  • “Don’t knock me over.”
  • “Don’t expect me to move quickly.”
  • “Something is not working properly.”
  • “I might not react as you would expect others to react.”

A while back, I was in a store with my cane. Continue reading

Self-Sufficiency: Is it a Myth?

By Maureen DeGarmo

Fellow professional organizer Seana Turner of The Seana Method recently wrote a blog post that struck a chord with me, entitled The Myth of Self Sufficiency. She shares why she does not ascribe to a belief in self-sufficiency, and reminds us that “at one point or another, most of us endure periods when our insufficiency is palpable… when our inability to ‘do it all’ smacks us in the face.”

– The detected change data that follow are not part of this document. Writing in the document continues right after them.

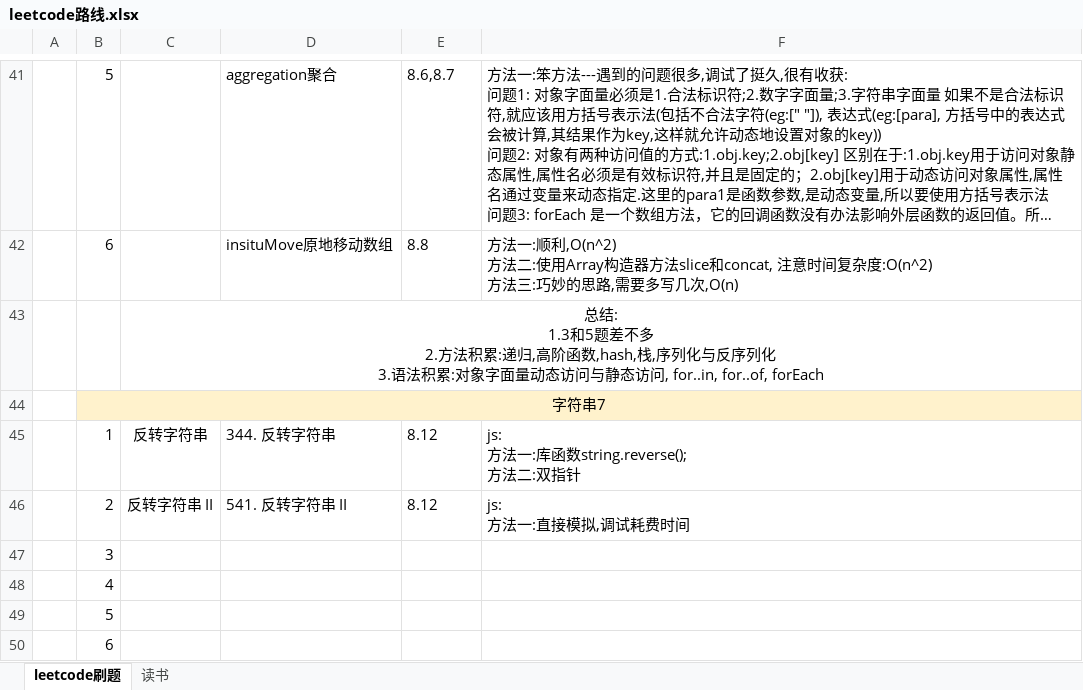
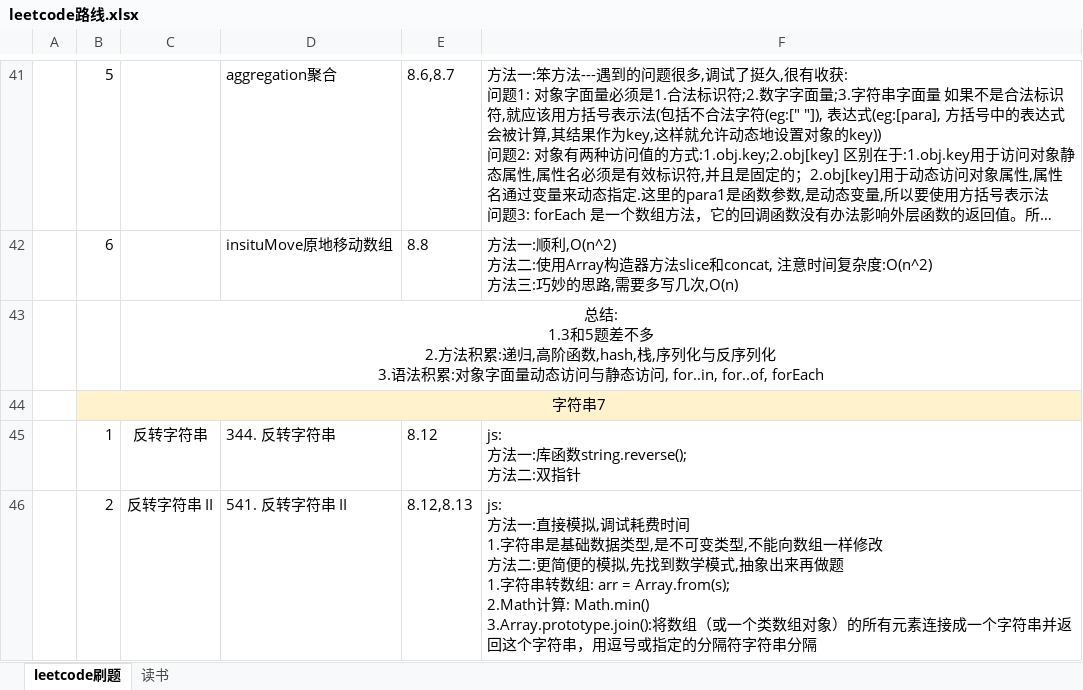
Before and after one commit to iaamlele/leetcode, an Excel workbook: leetcode路线.xlsx, sheet leetcode刷题, drawn as a sheet; only a part is shown, gaps mark what is left out; the shorter side is filled out with more unchanged rows; long unchanged cells end in …; values as stored, in another font and other column widths than the file's, no borders; removed rows and columns are numbered as before the commit, all else as after; ↵ is a line break in a cell; the diff covers the shown part only; the diff names each change by its address in the sheet, - before the commit and + after, or states it on an @@ line.

```diff
--- a/leetcode路线.xlsx (sheet leetcode刷题)
+++ b/leetcode路线.xlsx (sheet leetcode刷题)
-E46: 8.12
+E46: 8.12,8.13
-F46: …耗费时间
+F46: …耗费时间 ↵ 1.字符串是基础数据类型,是不可变类型,不能向数组一样修改 ↵ 方法二:更简便的模拟,先找到数学模式,抽象出来再做题 ↵ 1.字符串转数组: arr = Array.from(s); ↵ 2.Math计算: Math.min() ↵ 3.Array.prototype.join():将数组（或一个类数组对象）的所有元素连接成一个字符串并返回这个字符串，用逗号或指定的分隔符字符串分隔
-row 47:  | 3
-row 48:  | 4
-row 49:  | 5
```
Also changed, not shown: 3 added rows and 1 edited cell elsewhere in this sheet, 6 other files.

I agree with Seana’s words of wisdom. As a person with a chronic illness, I realize that I cannot do everything that I would like to do. Indeed, sometimes our bodies simply refuse. Read Seana’s entire post, here.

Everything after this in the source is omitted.